In the report the HMRC argued the scale of the fraud left it powerless to seriously reduce the level of activity by enforcement alone - instead regulation or 'legislative measures' were needed to reduce fraudsters' access to popular alcohol brands. However the BBPA has said its new plan eliminates the need for costly and unnecessary legislation or red tape.
The worst problems, according to the HMRC, are with beer fraud with claims between 5 and 14 per cent of total beer consumption is of products where duty has not been paid.
A consultation, which ends on 25 June, is now underway to gauge industry and expert reaction to so-called fiscal marks on packaged beer, supply chain legislation and registration of alcohol wholesalers.
As part of the consultation the influential All Party Parliamentary Beer Group (APPBG) of MPs and Peers is currently conducting an inquiry into the issue - how significant the problem is and what the level of response should be. An assembled panel of MPs is currently taking responses from the brewing and pub industry after representatives of the former approached the APPBG with concerns the HMRC were considering legislation on unreliable data.
Under the duty mark plan beer bottles, cans and small containers would be stamped with a 'UK DUTY PAID' label similar to that on cigarettes. The Government has indicated low-risk products such as draught beer, high alcohol volume products and those from small breweries might be exempt.
Announcing the BBPA plan to tackle beer fraud, Brigid Simmonds, chief executive of the organisation, said the problem was not on the scale HMRC were claiming and labelling was disproportionate and would not solve the issue.
"These common sense proposals are the right way forward. They reflect the fact that HMRC already has the powers to tackle fraud - and we can get results by working more closely together.
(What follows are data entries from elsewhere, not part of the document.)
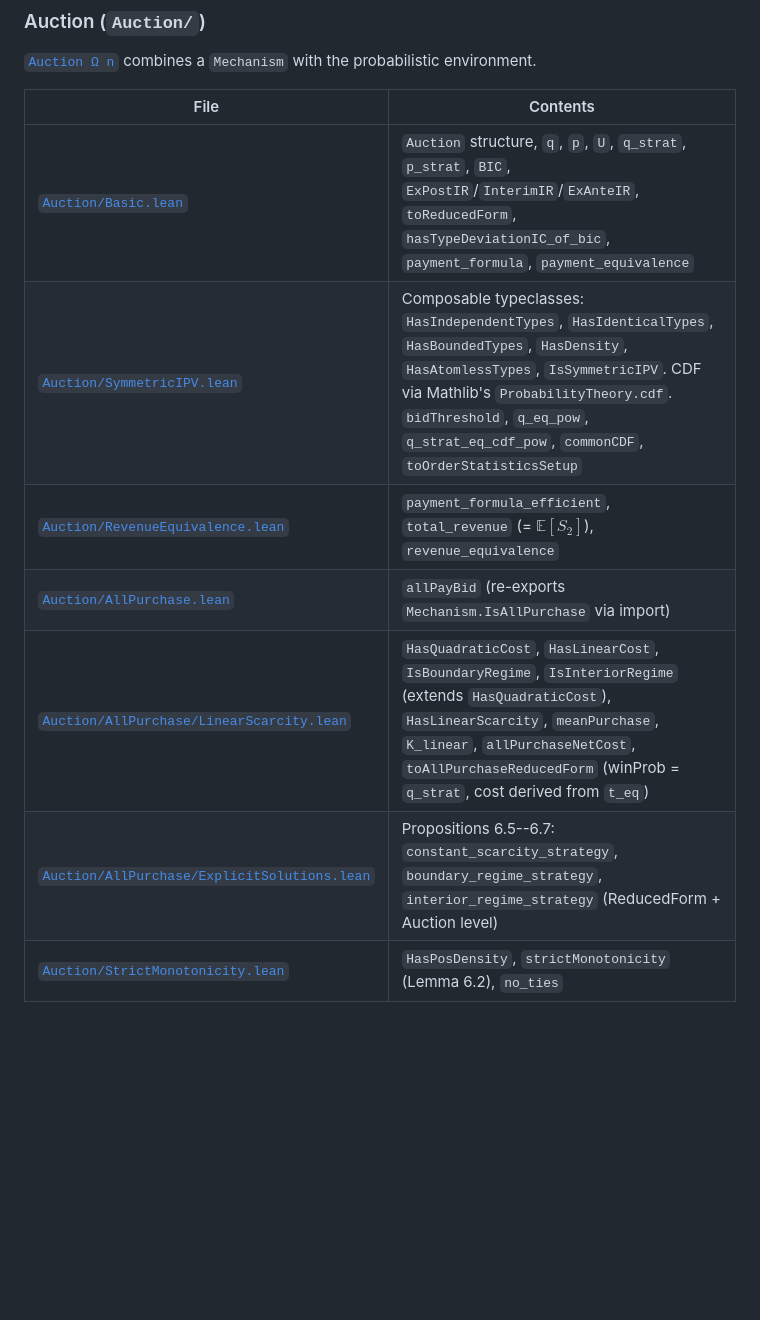
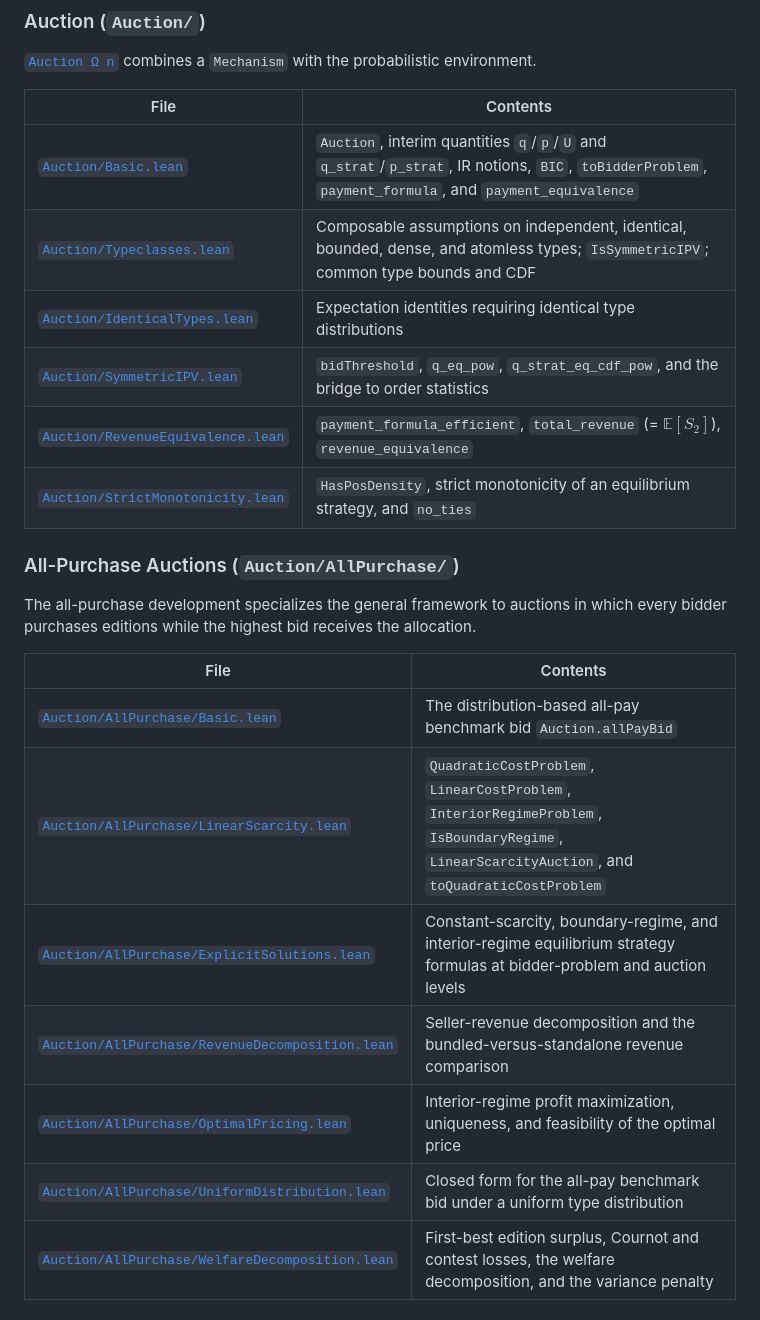
Before and after one commit to matheconlib/matheconlib, a Markdown page: README.md, the part around one of its changes. Rendered like a GitHub page; blank space fills up the shorter version.

```diff
--- a/README.md
+++ b/README.md
@@ -46,10 +52,24 @@ $$\texttt{HasUniversalIC} \Rightarrow \texttt{HasTypeDeviationIC} \Rightarrow \t
 
 | File | Contents |
 |------|----------|
-| [`Auction/Basic.lean`](Auctionlib/Auction/Basic.lean) | `Auction` structure, `q`, `p`, `U`, `q_strat`, `p_strat`, `BIC`, `ExPostIR`/`InterimIR`/`ExAnteIR`, `toReducedForm`, `hasTypeDeviationIC_of_bic`, `payment_formula`, `payment_equivalence` |
-| [`Auction/SymmetricIPV.lean`](Auctionlib/Auction/SymmetricIPV.lean) | Composable typeclasses: `HasIndependentTypes`, `HasIdenticalTypes`, `HasBoundedTypes`, `HasDensity`, `HasAtomlessTypes`, `IsSymmetricIPV`. CDF via Mathlib's `ProbabilityTheory.cdf`. `bidThreshold`, `q_eq_pow`, `q_strat_eq_cdf_pow`, `commonCDF`, `toOrderStatisticsSetup` |
+| [`Auction/Basic.lean`](Auctionlib/Auction/Basic.lean) | `Auction`, interim quantities `q`/`p`/`U` and `q_strat`/`p_strat`, IR notions, `BIC`, `toBidderProblem`, `payment_formula`, and `payment_equivalence` |
+| [`Auction/Typeclasses.lean`](Auctionlib/Auction/Typeclasses.lean) | Composable assumptions on independent, identical, bounded, dense, and atomless types; `IsSymmetricIPV`; common type bounds and CDF |
+| [`Auction/IdenticalTypes.lean`](Auctionlib/Auction/IdenticalTypes.lean) | Expectation identities requiring identical type distributions |
+| [`Auction/SymmetricIPV.lean`](Auctionlib/Auction/SymmetricIPV.lean) | `bidThreshold`, `q_eq_pow`, `q_strat_eq_cdf_pow`, and the bridge to order statistics |
 | [`Auction/RevenueEquivalence.lean`](Auctionlib/Auction/RevenueEquivalence.lean) | `payment_formula_efficient`, `total_revenue` (= $\mathbb{E}[S_2]$), `revenue_equivalence` |
-| [`Auction/AllPurchase.lean`](Auctionlib/Auction/AllPurchase.lean) | `allPayBid` (re-exports `Mechanism.IsAllPurchase` via import) |
-| [`Auction/AllPurchase/LinearScarcity.lean`](Auctionlib/Auction/AllPurchase/LinearScarcity.lean) | `HasQuadraticCost`, `HasLinearCost`, `IsBoundaryRegime`, `IsInteriorRegime` (extends `HasQuadraticCost`), `HasLinearScarcity`, `meanPurchase`, `K_linear`, `allPurchaseNetCost`, `toAllPurchaseReducedForm` (winProb = `q_strat`, cost derived from `t_eq`) |
-| [`Auction/AllPurchase/ExplicitSolutions.lean`](Auctionlib/Auction/AllPurchase/ExplicitSolutions.lean) | Propositions 6.5--6.7: `constant_scarcity_strategy`, `boundary_regime_strategy`, `interior_regime_strategy` (ReducedForm + Auction level) |
-| [`Auction/StrictMonotonicity.lean`](Auctionlib/Auction/StrictMonotonicity.lean) | `HasPosDensity`, `strictMonotonicity` (Lemma 6.2), `no_ties` |
+| [`Auction/StrictMonotonicity.lean`](Auctionlib/Auction/StrictMonotonicity.lean) | `HasPosDensity`, strict monotonicity of an equilibrium strategy, and `no_ties` |
+
+### All-Purchase Auctions (`Auction/AllPurchase/`)
+
+The all-purchase development specializes the general framework to auctions in which every bidder purchases editions while the highest bid receives the allocation.
+
+| File | Contents |
+|------|----------|
+| [`Auction/AllPurchase/Basic.lean`](Auctionlib/Auction/AllPurchase/Basic.lean) | The distribution-based all-pay benchmark bid `Auction.allPayBid` |
+| [`Auction/AllPurchase/LinearScarcity.lean`](Auctionlib/Auction/AllPurchase/LinearScarcity.lean) | `QuadraticCostProblem`, `LinearCostProblem`, `InteriorRegimeProblem`, `IsBoundaryRegime`, `LinearScarcityAuction`, and `toQuadraticCostProblem` |
+| [`Auction/AllPurchase/ExplicitSolutions.lean`](Auctionlib/Auction/AllPurchase/ExplicitSolutions.lean) | Constant-scarcity, boundary-regime, and interior-regime equilibrium strategy formulas at bidder-problem and auction levels |
+| [`Auction/AllPurchase/RevenueDecomposition.lean`](Auctionlib/Auction/AllPurchase/RevenueDecomposition.lean) | Seller-revenue decomposition and the bundled-versus-standalone revenue comparison |
+| [`Auction/AllPurchase/OptimalPricing.lean`](Auctionlib/Auction/AllPurchase/OptimalPricing.lean) | Interior-regime profit maximization, uniqueness, and feasibility of the optimal price |
+| [`Auction/AllPurchase/UniformDistribution.lean`](Auctionlib/Auction/AllPurchase/UniformDistribution.lean) | Closed form for the all-pay benchmark bid under a uniform type distribution |
+| [`Auction/AllPurchase/WelfareDecomposition.lean`](Auctionlib/Auction/AllPurchase/WelfareDecomposition.lean) | First-best edition surplus, Cournot and contest losses, the welfare decomposition, and the variance penalty |
+
```
Also changed, not shown: other parts of README.md (+63 -31 lines).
The current strategy is still to be fully implemented and we certainly don’t need costly new legislation or beer stamps, which would be a huge new burden on our industry at a time when the Government says it wants to cut red tape," she said.
The BBPA plan involves the HMRC improving its monitoring and enforcement measure, the industry collecting and sharing more data on movement and trading patterns of beer and registration for alcohol wholesalers.
The formal consultation ends in June but the APPG inquiry, which has received the BBPA plan, is expected to have more time from the Treasury to collect responses and formulate a reaction.